### [Your instructions]
Calculate how many lines of the data hold "fill". The answer consists of that number only.

####################

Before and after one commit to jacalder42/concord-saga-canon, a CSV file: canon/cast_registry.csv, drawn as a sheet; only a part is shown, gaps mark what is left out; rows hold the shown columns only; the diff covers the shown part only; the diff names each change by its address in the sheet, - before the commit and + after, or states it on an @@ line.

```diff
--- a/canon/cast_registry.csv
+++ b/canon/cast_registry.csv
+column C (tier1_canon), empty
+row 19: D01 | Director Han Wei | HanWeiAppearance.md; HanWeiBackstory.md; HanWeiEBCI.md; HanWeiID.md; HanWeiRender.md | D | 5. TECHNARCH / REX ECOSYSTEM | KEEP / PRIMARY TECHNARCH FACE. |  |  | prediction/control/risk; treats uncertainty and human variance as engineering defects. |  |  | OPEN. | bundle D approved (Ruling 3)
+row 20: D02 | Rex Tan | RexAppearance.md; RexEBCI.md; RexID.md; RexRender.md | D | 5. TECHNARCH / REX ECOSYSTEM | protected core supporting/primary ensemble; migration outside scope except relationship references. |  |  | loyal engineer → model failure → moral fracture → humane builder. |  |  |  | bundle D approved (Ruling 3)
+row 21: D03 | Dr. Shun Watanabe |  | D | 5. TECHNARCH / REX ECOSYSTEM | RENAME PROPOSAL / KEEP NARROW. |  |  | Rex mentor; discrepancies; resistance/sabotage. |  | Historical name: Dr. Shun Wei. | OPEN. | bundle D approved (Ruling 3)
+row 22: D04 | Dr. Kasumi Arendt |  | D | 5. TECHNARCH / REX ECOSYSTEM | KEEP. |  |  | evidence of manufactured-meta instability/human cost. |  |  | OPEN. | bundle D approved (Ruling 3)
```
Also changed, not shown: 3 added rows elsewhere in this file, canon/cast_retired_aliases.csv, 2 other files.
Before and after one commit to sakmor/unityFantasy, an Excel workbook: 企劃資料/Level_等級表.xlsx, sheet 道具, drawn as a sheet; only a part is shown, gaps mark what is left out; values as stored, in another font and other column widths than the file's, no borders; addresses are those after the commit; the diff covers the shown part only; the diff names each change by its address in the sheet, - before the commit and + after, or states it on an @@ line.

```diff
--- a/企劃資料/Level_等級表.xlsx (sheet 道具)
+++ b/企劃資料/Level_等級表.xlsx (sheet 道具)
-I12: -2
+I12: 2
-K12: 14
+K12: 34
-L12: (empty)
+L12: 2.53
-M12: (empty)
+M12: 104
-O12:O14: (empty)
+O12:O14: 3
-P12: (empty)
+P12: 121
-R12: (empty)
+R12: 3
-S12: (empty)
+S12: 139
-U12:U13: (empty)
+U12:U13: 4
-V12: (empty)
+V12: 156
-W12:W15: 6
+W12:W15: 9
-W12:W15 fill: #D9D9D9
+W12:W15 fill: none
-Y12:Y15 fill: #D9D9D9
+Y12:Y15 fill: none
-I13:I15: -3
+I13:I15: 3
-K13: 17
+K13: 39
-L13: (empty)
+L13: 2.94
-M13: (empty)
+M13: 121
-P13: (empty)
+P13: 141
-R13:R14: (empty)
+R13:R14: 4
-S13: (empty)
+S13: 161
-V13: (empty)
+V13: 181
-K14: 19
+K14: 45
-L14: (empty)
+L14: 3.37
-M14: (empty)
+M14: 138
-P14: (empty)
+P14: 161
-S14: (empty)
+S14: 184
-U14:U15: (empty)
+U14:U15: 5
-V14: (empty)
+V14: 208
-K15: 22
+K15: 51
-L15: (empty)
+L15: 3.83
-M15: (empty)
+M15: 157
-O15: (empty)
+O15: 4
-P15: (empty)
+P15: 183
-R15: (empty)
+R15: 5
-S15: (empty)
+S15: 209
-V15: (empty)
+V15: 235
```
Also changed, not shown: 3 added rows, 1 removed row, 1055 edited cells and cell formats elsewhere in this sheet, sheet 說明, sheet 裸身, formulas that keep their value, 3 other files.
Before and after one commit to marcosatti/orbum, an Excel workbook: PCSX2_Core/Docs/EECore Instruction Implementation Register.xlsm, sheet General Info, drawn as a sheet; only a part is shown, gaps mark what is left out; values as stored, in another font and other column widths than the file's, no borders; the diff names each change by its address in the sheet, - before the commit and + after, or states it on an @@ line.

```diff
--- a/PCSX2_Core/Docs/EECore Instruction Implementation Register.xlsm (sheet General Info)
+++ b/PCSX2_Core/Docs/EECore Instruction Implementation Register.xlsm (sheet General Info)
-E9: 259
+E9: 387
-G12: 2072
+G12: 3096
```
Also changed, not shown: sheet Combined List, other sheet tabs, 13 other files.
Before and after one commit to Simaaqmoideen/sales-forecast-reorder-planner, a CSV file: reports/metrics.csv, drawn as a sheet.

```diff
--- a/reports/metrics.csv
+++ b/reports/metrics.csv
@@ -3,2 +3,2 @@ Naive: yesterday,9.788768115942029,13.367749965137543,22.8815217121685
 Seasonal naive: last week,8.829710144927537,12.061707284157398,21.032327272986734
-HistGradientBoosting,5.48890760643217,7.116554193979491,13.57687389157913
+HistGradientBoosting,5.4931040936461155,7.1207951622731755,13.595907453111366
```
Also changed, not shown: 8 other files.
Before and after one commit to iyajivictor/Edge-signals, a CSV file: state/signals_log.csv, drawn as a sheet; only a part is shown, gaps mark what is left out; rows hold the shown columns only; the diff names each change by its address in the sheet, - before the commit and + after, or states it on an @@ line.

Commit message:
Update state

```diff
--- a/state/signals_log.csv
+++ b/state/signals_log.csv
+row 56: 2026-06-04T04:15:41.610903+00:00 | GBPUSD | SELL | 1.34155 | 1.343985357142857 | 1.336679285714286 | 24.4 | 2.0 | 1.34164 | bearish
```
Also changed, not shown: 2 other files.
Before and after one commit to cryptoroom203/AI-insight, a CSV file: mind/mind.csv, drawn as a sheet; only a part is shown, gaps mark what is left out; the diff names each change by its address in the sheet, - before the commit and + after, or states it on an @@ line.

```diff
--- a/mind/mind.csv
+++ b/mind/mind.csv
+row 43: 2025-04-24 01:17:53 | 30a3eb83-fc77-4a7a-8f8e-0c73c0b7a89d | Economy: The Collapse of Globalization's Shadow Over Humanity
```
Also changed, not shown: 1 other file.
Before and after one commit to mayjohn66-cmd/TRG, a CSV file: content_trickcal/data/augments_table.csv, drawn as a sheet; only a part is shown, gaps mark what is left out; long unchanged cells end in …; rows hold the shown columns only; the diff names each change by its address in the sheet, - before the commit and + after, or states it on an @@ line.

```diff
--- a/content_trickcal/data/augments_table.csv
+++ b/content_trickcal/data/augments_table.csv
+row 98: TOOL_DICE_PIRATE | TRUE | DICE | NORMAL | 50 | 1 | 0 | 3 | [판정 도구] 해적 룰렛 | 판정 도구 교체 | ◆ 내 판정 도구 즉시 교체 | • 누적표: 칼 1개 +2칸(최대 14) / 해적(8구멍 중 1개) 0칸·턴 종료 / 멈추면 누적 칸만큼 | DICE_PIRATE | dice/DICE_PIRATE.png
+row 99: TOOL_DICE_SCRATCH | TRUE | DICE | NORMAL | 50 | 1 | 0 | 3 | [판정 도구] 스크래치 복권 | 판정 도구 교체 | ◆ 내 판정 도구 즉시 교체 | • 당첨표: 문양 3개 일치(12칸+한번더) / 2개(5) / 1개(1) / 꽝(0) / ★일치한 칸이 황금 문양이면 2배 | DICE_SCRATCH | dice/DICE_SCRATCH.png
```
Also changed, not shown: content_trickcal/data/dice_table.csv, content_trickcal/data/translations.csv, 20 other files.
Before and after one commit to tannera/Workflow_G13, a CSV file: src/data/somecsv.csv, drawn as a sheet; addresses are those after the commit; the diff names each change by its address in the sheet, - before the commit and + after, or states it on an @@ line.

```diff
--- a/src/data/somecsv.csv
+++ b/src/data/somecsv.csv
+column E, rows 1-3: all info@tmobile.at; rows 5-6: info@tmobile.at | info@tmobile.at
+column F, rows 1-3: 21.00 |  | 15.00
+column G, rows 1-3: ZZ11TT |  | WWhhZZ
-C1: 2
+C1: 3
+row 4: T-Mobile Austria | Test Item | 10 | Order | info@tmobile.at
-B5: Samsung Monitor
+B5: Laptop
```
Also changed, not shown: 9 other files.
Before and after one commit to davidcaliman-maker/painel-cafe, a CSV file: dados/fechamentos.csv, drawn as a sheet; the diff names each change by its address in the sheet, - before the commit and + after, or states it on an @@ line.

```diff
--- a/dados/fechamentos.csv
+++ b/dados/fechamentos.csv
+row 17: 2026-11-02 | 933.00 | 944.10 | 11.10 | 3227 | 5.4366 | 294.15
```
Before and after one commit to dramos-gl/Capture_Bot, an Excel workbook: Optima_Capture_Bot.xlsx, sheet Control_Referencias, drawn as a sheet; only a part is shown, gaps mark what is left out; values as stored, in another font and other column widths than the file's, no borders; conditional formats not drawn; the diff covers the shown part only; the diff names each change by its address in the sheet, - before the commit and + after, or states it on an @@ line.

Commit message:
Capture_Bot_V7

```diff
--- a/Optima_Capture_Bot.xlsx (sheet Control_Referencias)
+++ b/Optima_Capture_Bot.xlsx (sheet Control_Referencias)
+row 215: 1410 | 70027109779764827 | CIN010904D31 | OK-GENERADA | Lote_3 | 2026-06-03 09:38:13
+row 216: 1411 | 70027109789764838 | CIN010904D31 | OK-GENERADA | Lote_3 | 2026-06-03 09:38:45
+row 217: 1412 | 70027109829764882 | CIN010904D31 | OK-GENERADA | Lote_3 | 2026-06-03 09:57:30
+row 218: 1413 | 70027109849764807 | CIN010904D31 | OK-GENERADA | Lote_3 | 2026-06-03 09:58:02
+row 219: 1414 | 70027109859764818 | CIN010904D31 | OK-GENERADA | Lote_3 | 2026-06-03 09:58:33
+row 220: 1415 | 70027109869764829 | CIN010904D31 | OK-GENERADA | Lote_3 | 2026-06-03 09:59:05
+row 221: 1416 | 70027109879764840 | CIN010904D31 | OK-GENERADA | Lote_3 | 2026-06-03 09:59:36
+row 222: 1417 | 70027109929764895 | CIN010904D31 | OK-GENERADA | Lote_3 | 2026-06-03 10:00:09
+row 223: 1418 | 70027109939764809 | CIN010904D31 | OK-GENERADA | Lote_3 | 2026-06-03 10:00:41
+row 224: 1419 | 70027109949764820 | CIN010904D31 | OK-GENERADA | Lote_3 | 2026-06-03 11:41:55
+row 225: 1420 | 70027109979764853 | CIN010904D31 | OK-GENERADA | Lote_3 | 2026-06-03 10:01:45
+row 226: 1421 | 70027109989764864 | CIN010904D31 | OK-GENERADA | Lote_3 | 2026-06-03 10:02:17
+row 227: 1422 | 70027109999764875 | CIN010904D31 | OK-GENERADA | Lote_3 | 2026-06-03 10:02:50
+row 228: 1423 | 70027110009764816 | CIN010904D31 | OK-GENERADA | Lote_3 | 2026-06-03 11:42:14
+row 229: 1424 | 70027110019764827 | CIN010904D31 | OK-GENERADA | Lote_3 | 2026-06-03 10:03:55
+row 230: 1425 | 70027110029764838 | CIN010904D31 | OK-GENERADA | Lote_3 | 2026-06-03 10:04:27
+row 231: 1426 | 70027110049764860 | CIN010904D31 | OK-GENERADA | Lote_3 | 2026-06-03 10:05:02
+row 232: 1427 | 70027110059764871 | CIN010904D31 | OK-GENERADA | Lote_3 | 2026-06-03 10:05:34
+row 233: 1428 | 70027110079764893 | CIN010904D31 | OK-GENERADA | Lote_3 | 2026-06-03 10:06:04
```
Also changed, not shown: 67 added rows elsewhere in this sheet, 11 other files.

####################

### [Answer area]
4